The mayor of Warsaw has banned a Polish Independence Day march planned for Sunday, due to its attraction to the far right.
This Sunday, November 11, will mark the centenary of the formation of the second Polish republic in 1918. The Polish Independence Day march, organised in part by the far right National Radical Camp, has taken place annually in Warsaw since 2008. Mayor Hanna Gronkiewicz-Waltz said: “Warsaw has already suffered enough due to aggressive nationalism. Poland’s 100th anniversary of independence shouldn’t look like this, hence my decision to forbid it.”
The Polish Independence Day march, which last year drew 60,000 people, has become a magnet for nationalist and xenophobic sentiments.
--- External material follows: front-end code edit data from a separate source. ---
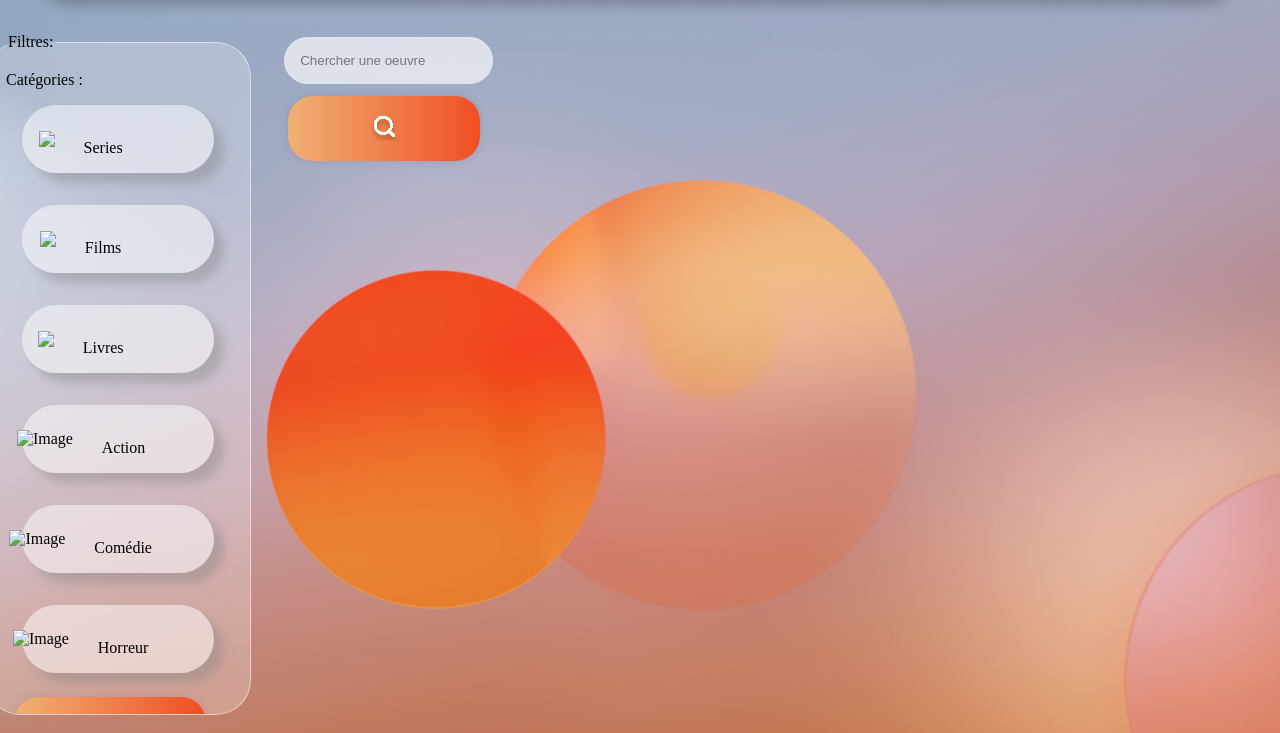
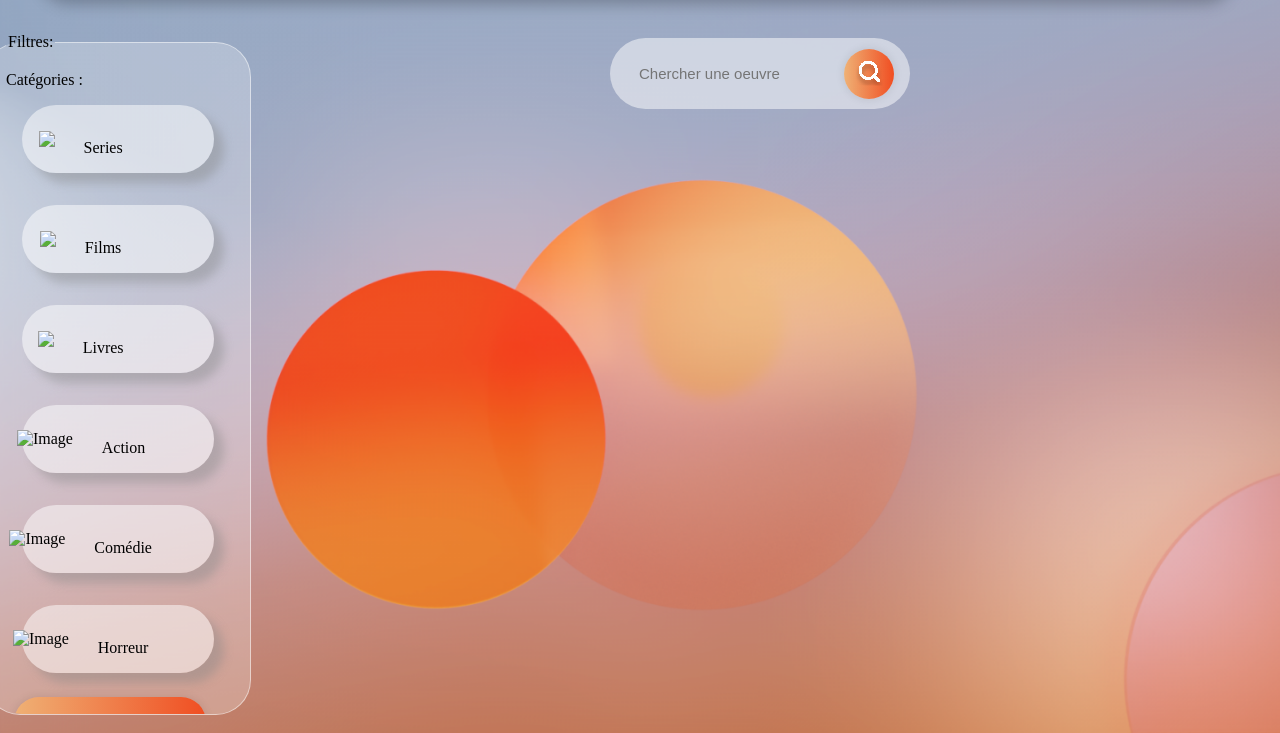
Before and after one commit to lucasrebl/projetDev, a PHP site: page /oeuvres in a window 1280 px wide. Shown: the part 67-800 px from the top of the page. Run offline with PHP 8.4, Linux system fonts and the light colour scheme; data that the repository does not hold is empty.

Commit message:
fix front workpage

```diff
--- a/src/static/css/works.css
+++ b/src/static/css/works.css
@@ -243,6 +243,10 @@ button,
   transition: 0.3s;
   backdrop-filter: blur(10px);
   margin: 0.5rem;
+  padding: 0.5rem;
+}
+
+.custom-button{
   padding: 1rem;
 }
 
@@ -323,9 +327,63 @@ textarea {
 #add {
   position: fixed;
   right: 0;
-
 }
 
 .blurred {
   filter: blur(20px);
 }
+
+
+
+
+
+
+.SearchBarres {
+  display: flex;
+  width: 300px;
+  align-items: center;
+  justify-content: space-between;
+  gap: 8px;
+  background: rgb(255 255 255 / 50%);
+  border-radius: 50px;
+  position: relative;
+  margin: 5px;
+}
+
+.searchButton {
+  color: white;
+  position: absolute;
+  right: 8px;
+  width: 50px;
+  height: 50px;
+  border-radius: 50%;
+  background: linear-gradient(90deg, rgb(239 177 117) 0%, rgb(240 78 34) 100%);
+  border: 0;
+  display: inline-block;
+  transition: all 300ms cubic-bezier(.23, 1, 0.32, 1);
+}
+
+body.night .searchButton{
+  background: linear-gradient(135deg, #FDACA9 0%, #99B6FA 100%);
+}
+/*hover effect*/
+button:hover {
+  color: #fff;
+  background-color: #1A1A1A;
+  box-shadow: rgba(0, 0, 0, 0.5) 0 10px 20px;
+  transform: translateY(-3px);
+}
+/*button pressing effect*/
+button:active {
+  box-shadow: none;
+  transform: translateY(0);
+}
+
+.input-text {
+  border: none;
+  background: none;
+  outline: none;
+  color: rgb(0, 0, 0);
+  font-size: 15px;
+  padding: 24px 46px 24px 26px;
+}
--- a/src/static/js/works.js
+++ b/src/static/js/works.js
@@ -2,7 +2,7 @@ let container = document.querySelector('.container')
 let form = document.querySelector('.form')
 let filters = document.querySelector('.filters')
 let tags = document.querySelector('.tagsM');
-let add = container.querySelector('button')
+let add = container.querySelector('#add')
 let summary = container.querySelectorAll('.summary')
 let cancel = form.querySelector('#cancel')
 let category = form.querySelector('#category')
--- a/src/views/templates/works/works.html.twig
+++ b/src/views/templates/works/works.html.twig
@@ -52,8 +52,9 @@
 			</fieldset>
 		</form>
 	</div>
+
+	<div class="works">
 	<div class="SearchBarres">
-
 		<input list="Soluna" id="SW" name="SW" class="input-text" placeholder="Chercher une oeuvre">
 		</input>
 		<button class="searchButton" href="#">
@@ -89,7 +90,6 @@
 			</svg>
 		</button>
 	</div>
-	<div class="works">
 		{% for work in Works %}
 		<a href="/resume?id={{ work.ID }}">
 			<div class="work">
```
Marchers in 2017 carried banners with slogans such as “pure blood, clear mind” and “Europe will be white or uninhabited” and chanted “Pure Poland, white Poland”; and some participants threw smoke bombs and physically attacked counter-protesters demonstrating against nationalism.
Gronkiewicz-Waltz said security was a pressing concern when considering whether to allow the march to go ahead: Polish police have been on a work-to-rule strike; while the government have not been accommodating with regard to event security. Meanwhile charges have yet to be brought against protesters who broke laws at last year’s Polish Independence Day march.
Organisers of the parade have declared their intention to march anyway with the support of Polish President Andrzej Duda and Prime Minister Mateusz Morawiecki; and have issued a legal appeal to the decision to shut down the Polish Independence Day march. Duda has announced an official, theoretically less Nazi march to be held on Sunday, with participants invited to carry only Polish flags rather than inflammatory signs.
Meanwhile the Polish parliament rushed through a law to make Monday November 12 a national holiday, to the chagrin of business groups who complained that the law, which only came into effect yesterday, did not make clear whether shops and other businesses were to be closed on the holiday.